§ **WHAT TO PRODUCE**:
Will you write out all the entries below exactly?

§ **Web document revisions**:
================

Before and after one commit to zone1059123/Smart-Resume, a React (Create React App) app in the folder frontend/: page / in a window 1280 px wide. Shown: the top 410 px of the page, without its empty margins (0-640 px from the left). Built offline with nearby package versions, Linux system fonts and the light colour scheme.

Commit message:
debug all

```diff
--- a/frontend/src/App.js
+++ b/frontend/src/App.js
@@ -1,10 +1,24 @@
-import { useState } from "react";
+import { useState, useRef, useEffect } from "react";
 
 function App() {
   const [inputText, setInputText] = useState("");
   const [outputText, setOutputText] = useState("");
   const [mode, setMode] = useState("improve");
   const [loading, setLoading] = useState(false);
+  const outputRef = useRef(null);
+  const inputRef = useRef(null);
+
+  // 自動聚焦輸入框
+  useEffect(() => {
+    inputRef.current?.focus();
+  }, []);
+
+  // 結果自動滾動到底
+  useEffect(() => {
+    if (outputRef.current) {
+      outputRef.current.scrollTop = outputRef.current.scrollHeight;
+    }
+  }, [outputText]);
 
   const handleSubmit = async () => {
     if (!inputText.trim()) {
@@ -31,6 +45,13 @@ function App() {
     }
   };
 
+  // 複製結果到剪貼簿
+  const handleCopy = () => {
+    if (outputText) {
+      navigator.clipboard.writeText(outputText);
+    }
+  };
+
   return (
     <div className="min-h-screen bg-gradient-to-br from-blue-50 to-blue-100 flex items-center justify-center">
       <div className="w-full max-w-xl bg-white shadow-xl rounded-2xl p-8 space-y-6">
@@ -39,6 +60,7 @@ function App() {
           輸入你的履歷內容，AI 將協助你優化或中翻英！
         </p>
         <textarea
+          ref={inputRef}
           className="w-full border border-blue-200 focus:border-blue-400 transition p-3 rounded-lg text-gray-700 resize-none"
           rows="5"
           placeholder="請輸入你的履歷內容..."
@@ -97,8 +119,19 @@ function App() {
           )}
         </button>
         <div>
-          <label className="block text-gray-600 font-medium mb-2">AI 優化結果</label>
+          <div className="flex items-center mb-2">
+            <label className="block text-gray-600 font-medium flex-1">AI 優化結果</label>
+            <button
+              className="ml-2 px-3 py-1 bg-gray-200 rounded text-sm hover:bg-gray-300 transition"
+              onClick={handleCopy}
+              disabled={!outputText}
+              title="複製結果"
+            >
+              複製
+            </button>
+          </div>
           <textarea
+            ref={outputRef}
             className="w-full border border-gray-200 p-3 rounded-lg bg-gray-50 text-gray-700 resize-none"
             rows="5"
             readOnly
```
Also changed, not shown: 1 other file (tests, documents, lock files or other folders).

================

§ **ANSWER TO THE EXERCISE**:
Before and after one commit to zone1059123/Smart-Resume, a React (Create React App) app in the folder frontend/: page / in a window 1280 px wide. Shown: the top 410 px of the page, without its empty margins (0-640 px from the left). Built offline with nearby package versions, Linux system fonts and the light colour scheme.

Commit message:
debug all

```diff
--- a/frontend/src/App.js
+++ b/frontend/src/App.js
@@ -1,10 +1,24 @@
-import { useState } from "react";
+import { useState, useRef, useEffect } from "react";
 
 function App() {
   const [inputText, setInputText] = useState("");
   const [outputText, setOutputText] = useState("");
   const [mode, setMode] = useState("improve");
   const [loading, setLoading] = useState(false);
+  const outputRef = useRef(null);
+  const inputRef = useRef(null);
+
+  // 自動聚焦輸入框
+  useEffect(() => {
+    inputRef.current?.focus();
+  }, []);
+
+  // 結果自動滾動到底
+  useEffect(() => {
+    if (outputRef.current) {
+      outputRef.current.scrollTop = outputRef.current.scrollHeight;
+    }
+  }, [outputText]);
 
   const handleSubmit = async () => {
     if (!inputText.trim()) {
@@ -31,6 +45,13 @@ function App() {
     }
   };
 
+  // 複製結果到剪貼簿
+  const handleCopy = () => {
+    if (outputText) {
+      navigator.clipboard.writeText(outputText);
+    }
+  };
+
   return (
     <div className="min-h-screen bg-gradient-to-br from-blue-50 to-blue-100 flex items-center justify-center">
       <div className="w-full max-w-xl bg-white shadow-xl rounded-2xl p-8 space-y-6">
@@ -39,6 +60,7 @@ function App() {
           輸入你的履歷內容，AI 將協助你優化或中翻英！
         </p>
         <textarea
+          ref={inputRef}
           className="w-full border border-blue-200 focus:border-blue-400 transition p-3 rounded-lg text-gray-700 resize-none"
           rows="5"
           placeholder="請輸入你的履歷內容..."
@@ -97,8 +119,19 @@ function App() {
           )}
         </button>
         <div>
-          <label className="block text-gray-600 font-medium mb-2">AI 優化結果</label>
+          <div className="flex items-center mb-2">
+            <label className="block text-gray-600 font-medium flex-1">AI 優化結果</label>
+            <button
+              className="ml-2 px-3 py-1 bg-gray-200 rounded text-sm hover:bg-gray-300 transition"
+              onClick={handleCopy}
+              disabled={!outputText}
+              title="複製結果"
+            >
+              複製
+            </button>
+          </div>
           <textarea
+            ref={outputRef}
             className="w-full border border-gray-200 p-3 rounded-lg bg-gray-50 text-gray-700 resize-none"
             rows="5"
             readOnly
```
Also changed, not shown: 1 other file (tests, documents, lock files or other folders).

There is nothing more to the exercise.